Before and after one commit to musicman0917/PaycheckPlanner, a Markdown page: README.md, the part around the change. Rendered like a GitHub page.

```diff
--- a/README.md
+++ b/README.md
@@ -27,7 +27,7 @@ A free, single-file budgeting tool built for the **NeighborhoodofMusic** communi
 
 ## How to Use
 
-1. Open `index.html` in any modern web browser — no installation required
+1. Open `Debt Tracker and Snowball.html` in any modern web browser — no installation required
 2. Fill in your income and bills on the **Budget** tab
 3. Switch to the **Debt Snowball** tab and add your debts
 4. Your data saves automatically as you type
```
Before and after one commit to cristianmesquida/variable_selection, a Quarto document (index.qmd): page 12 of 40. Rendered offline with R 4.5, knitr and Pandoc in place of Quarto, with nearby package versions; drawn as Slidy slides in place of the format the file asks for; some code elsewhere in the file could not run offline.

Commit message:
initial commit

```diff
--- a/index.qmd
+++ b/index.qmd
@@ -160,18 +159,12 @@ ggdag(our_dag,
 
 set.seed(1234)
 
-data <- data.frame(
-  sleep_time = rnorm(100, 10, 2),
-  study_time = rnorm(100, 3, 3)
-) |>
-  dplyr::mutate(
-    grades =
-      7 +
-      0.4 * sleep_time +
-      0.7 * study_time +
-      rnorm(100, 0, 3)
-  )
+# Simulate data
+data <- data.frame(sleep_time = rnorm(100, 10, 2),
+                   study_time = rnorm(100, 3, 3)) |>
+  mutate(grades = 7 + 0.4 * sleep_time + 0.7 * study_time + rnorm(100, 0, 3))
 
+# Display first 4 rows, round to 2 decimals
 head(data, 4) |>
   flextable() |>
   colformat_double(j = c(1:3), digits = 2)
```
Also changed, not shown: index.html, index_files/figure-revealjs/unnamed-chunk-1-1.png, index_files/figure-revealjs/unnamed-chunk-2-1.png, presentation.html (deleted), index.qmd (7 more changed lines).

* _TRY IT_
The lines to return are those in the material above that hold "data".

* _RESPONSE TO THIS EXERCISE_
 4. Your data saves automatically as you type
-data <- data.frame(
+# Simulate data
+data <- data.frame(sleep_time = rnorm(100, 10, 2),
 head(data, 4) |>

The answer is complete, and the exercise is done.